Rialto – Well It Is Something
In contrast to Jackson House, there is news that the Rialto Theater might get repurposed.
Donnelly’s dream is one step closer to reality as she begins renovations on the Rialto Theatre on north Franklin Street between Interstate 275 and Palm Avenue. Under the business name 8-Count Productions, the 10,500-square-foot space will soon be home to art galleries and other space for small businesses, two dance studios for private lessons and group classes, and event space for up to 300 people.
The theater was constructed in 1925 and first opened its doors in 1926. It has been vacant since 2005, at which time it had been used as an auto repair shop. The renovation plans are to keep the historic nature of the theater in tact while adding a contemporary feel.
For those who don’t know, the Rialto looks like this:
It used to look like this:
It would be nice if the building could be returned to all its glory, but realistically, that was not possible. Reuse is the next best option.
The area north of 275 near downtown and near the Heights project is the next frontier of redevelopment. We are glad to see that the redevelopment might be starting. (Maybe the City will get lucky.)
Franklin Exchange – The Vault
And speaking of reuse, we are happy the old (and we mean old) Exchange Bank lobby downtown has found a new use.
The former bank building survives, however, and in its new life as “The Vault” is a venue for events such as a gin seminar for Tanqueray company executives, a fashion show and an opening party for Tampa’s International Gay and Lesbian Film Festival.
The website is here. While it is not necessarily the fullest use of the space, at least it was not demolished and turned into a surface parking lot.
The article in the Tribune did have one odd sentence that made us wonder how long old attitudes about urban spaces will linger:
Well, Tampa Theatre is a block away, Le Meridien is across the street, and the Floridan is about two blocks away. (see here) We would hope that is “walking distance.” The fact is that almost all of downtown is within walking distance. It really is just not that far, even if the desolate streetscape in much of the area makes it seem so. (If you were on vacation in a northeast city, you wouldn’t even notice the distance.)
Going A Ways Back
Some of you may remember efforts many years ago to bring the decommissioned aircraft carrier USS Forrestal to serve as a museum in Tampa.

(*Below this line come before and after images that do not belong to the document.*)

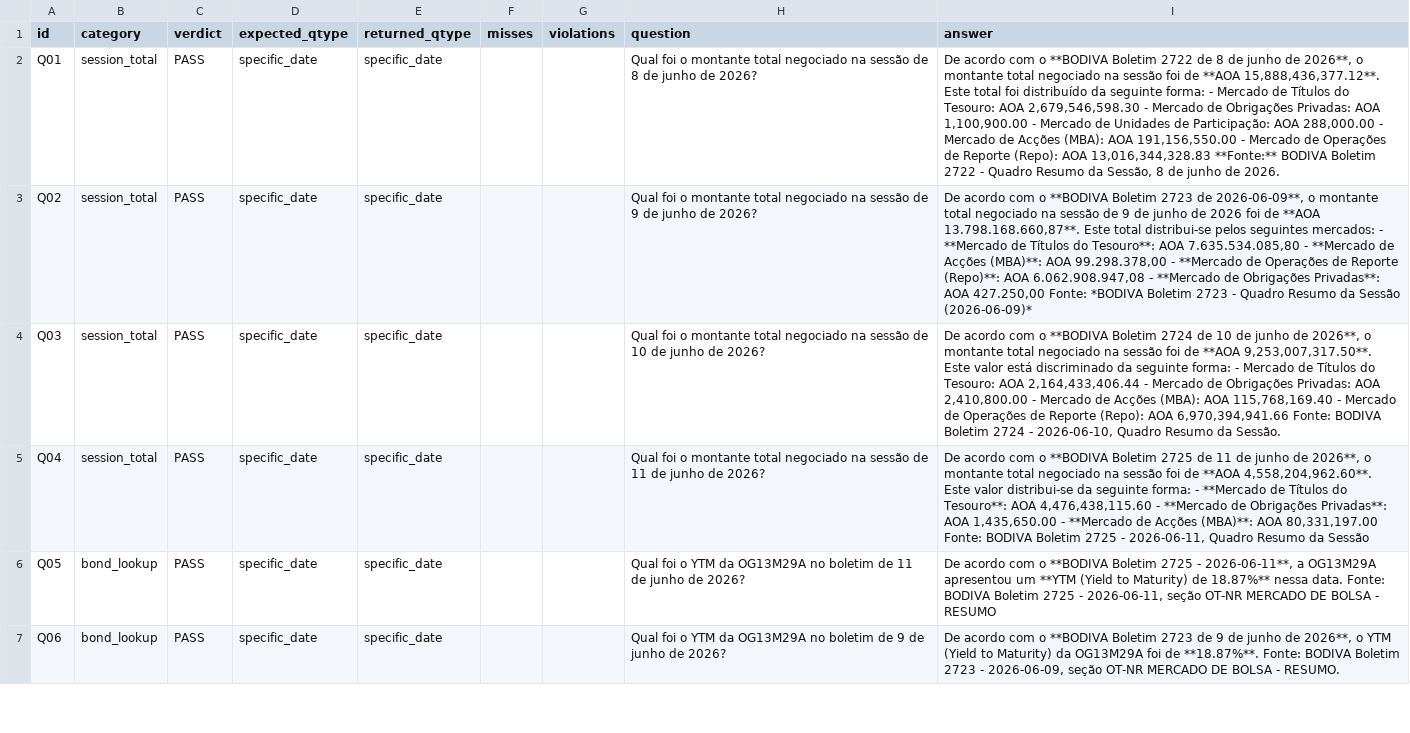
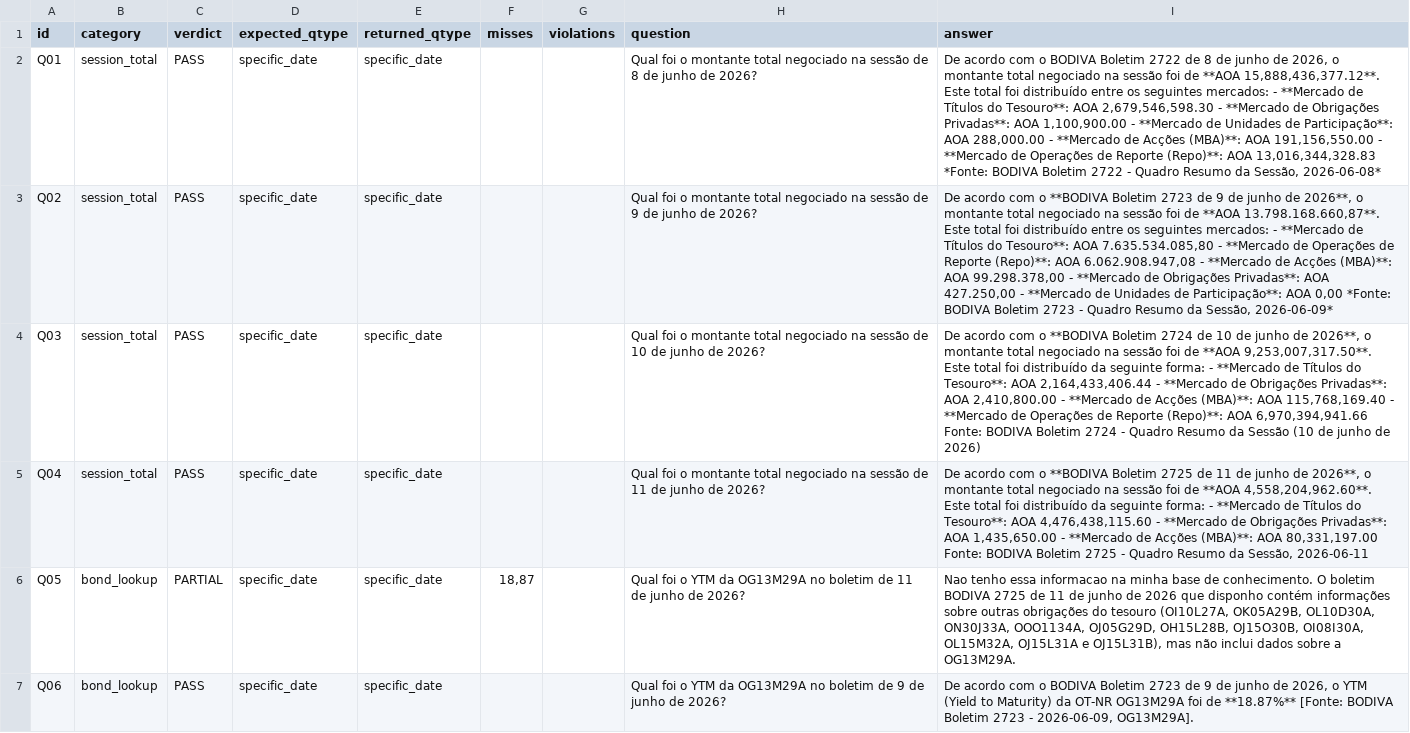
Before and after one commit to Windy-Tiger/Utanya-api, a CSV file: evals/eval_report.csv, drawn as a sheet; only a part is shown; the diff covers the shown part only; the diff names each change by its address in the sheet, - before the commit and + after, or states it on an @@ line.

```diff
--- a/evals/eval_report.csv
+++ b/evals/eval_report.csv
-I2 (answer): …com o **BODIVA Boletim 2722 de 8 de junho de 2026**, o montante total negociado na sessão foi de **AOA 15,888,436,377.12**. Este total foi distribuído da seguinte forma: - Mercado de Títulos do Tesouro: AOA 2,679,546,598.30 - Mercado de Obrigações Privadas: AOA 1,100,900.00 - Mercado de Unidades de Participação: AOA 288,000.00 - Mercado de Acções (MBA): AOA 191,156,550.00 - Mercado de Operações de Reporte (Repo): AOA 13,016,344,328.83 **Fonte:** BODIVA Boletim 2722 - Quadro Resumo da Sessão, 8 de junho de 2026.
+I2 (answer): …com o BODIVA Boletim 2722 de 8 de junho de 2026, o montante total negociado na sessão foi de **AOA 15,888,436,377.12**. Este total foi distribuído entre os seguintes mercados: - **Mercado de Títulos do Tesouro**: AOA 2,679,546,598.30 - **Mercado de Obrigações Privadas**: AOA 1,100,900.00 - **Mercado de Unidades de Participação**: AOA 288,000.00 - **Mercado de Acções (MBA)**: AOA 191,156,550.00 - **Mercado de Operações de Reporte (Repo)**: AOA 13,016,344,328.83 *Fonte: BODIVA Boletim 2722 - Quadro Resumo da Sessão, 2026-06-08*
-I3 (answer): …2723 de 2026-06-09**, o montante total negociado na sessão de 9 de junho de 2026 foi de **AOA 13.798.168.660,87**. Este total distribui-se pelos seguintes mercados: - **Mercado de Títulos do Tesouro**: AOA 7.635.534.085,80 - **Mercado de Acções (MBA)**: AOA 99.298.378,00 - **Mercado de Operações de Reporte (Repo)**: AOA 6.062.908.947,08 - **Mercado de Obrigações Privadas**: AOA 427.250,00 Fonte: *BODIVA Boletim 2723 - Quadro Resumo da Sessão (2026-06-09)*
+I3 (answer): …2723 de 9 de junho de 2026**, o montante total negociado na sessão foi de **AOA 13.798.168.660,87**. Este total foi distribuído entre os seguintes mercados: - **Mercado de Títulos do Tesouro**: AOA 7.635.534.085,80 - **Mercado de Operações de Reporte (Repo)**: AOA 6.062.908.947,08 - **Mercado de Acções (MBA)**: AOA 99.298.378,00 - **Mercado de Obrigações Privadas**: AOA 427.250,00 - **Mercado de Unidades de Participação**: AOA 0,00 *Fonte: BODIVA Boletim 2723 - Quadro Resumo da Sessão, 2026-06-09*
-I4 (answer): …9,253,007,317.50**. Este valor está discriminado da seguinte forma: - Mercado de Títulos do Tesouro: AOA 2,164,433,406.44 - Mercado de Obrigações Privadas: AOA 2,410,800.00 - Mercado de Acções (MBA): AOA 115,768,169.40 - Mercado de Operações de Reporte (Repo): AOA 6,970,394,941.66 Fonte: BODIVA Boletim 2724 - 2026-06-10, Quadro Resumo da Sessão.
+I4 (answer): …9,253,007,317.50**. Este total foi distribuído da seguinte forma: - **Mercado de Títulos do Tesouro**: AOA 2,164,433,406.44 - **Mercado de Obrigações Privadas**: AOA 2,410,800.00 - **Mercado de Acções (MBA)**: AOA 115,768,169.40 - **Mercado de Operações de Reporte (Repo)**: AOA 6,970,394,941.66 Fonte: BODIVA Boletim 2724 - Quadro Resumo da Sessão (10 de junho de 2026)
-I5 (answer): …4,558,204,962.60**. Este valor distribui-se da seguinte forma: - **Mercado de Títulos do Tesouro**: AOA 4,476,438,115.60 - **Mercado de Obrigações Privadas**: AOA 1,435,650.00 - **Mercado de Acções (MBA)**: AOA 80,331,197.00 Fonte: BODIVA Boletim 2725 - 2026-06-11, Quadro Resumo da Sessão
+I5 (answer): …4,558,204,962.60**. Este total foi distribuído da seguinte forma: - **Mercado de Títulos do Tesouro**: AOA 4,476,438,115.60 - **Mercado de Obrigações Privadas**: AOA 1,435,650.00 - **Mercado de Acções (MBA)**: AOA 80,331,197.00 Fonte: BODIVA Boletim 2725 - Quadro Resumo da Sessão, 2026-06-11
-C6 (verdict): PASS
+C6 (verdict): PARTIAL
-F6 (misses): (empty)
+F6 (misses): 18,87
-I6 (answer): De acordo com o **BODIVA Boletim 2725 - 2026-06-11**, a OG13M29A apresentou um **YTM (Yield to Maturity) de 18.87%** nessa data. Fonte: BODIVA Boletim 2725 - 2026-06-11, seção OT-NR MERCADO DE BOLSA - RESUMO
+I6 (answer): Nao tenho essa informacao na minha base de conhecimento. O boletim BODIVA 2725 de 11 de junho de 2026 que disponho contém informações sobre outras obrigações do tesouro (OI10L27A, OK05A29B, OL10D30A, ON30J33A, OOO1134A, OJ05G29D, OH15L28B, OJ15O30B, OI08I30A, OL15M32A, OJ15L31A e OJ15L31B), mas não inclui dados sobre a OG13M29A.
-I7 (answer): …com o **BODIVA Boletim 2723 de 9 de junho de 2026**, o YTM (Yield to Maturity) da OG13M29A foi de **18.87%**. Fonte: BODIVA Boletim 2723 - 2026-06-09, seção OT-NR MERCADO DE BOLSA - RESUMO.
+I7 (answer): …com o BODIVA Boletim 2723 de 9 de junho de 2026, o YTM (Yield to Maturity) da OT-NR OG13M29A foi de **18.87%** [Fonte: BODIVA Boletim 2723 - 2026-06-09, OG13M29A].
```
Also changed, not shown: 100 edited cells elsewhere in this file, 17 other files.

It was an interesting idea, but nothing happened, partly because the Port did not want to give up any land in Channelside that it wanted to use for cruise ships. Well, the Forrestal, which is presently tied up in Philadelphia, is going to be scrapped.
List of the Week
One again, our list this week is a hybrid list. The information comes from Interest.com’s House affordability Index. The index gives grades to 25 major areas based on house affordability, which involves home prices and income. Therefore, there are a few lists.
First, highest house prices: highest is San Francisco ($706,300), followed by San Diego ($469,000), Washington, D.C. $403,000), New York ($399,900), and Boston ($382,200).
Next is lowest home prices: lowest is Detroit ($124,000), followed by St. Louis ($136,600), Pittsburgh ($140,000), Atlanta ($143,300), and Tampa ($145,700).
Now, highest median income: highest is Washington, D.C. ($88,233), followed by San Francisco ($74,922), Boston ($71,738), Baltimore ($66,970), and Seattle ($64,085).
Finally, lowest median income: lowest is Tampa ($44,402), followed by Miami ($46,648), Detroit ($50,310), Pittsburgh ($50,489), and Phoenix ($51,359).
While Tampa has relatively low home prices, its median income is so mow that it still gets a D+ for house affordability. (Full disclosure, San Francisco’s well reported excessive home prices lead it to get an F, even with high income, as did San Diego, Los Angeles, New York, and Miami.)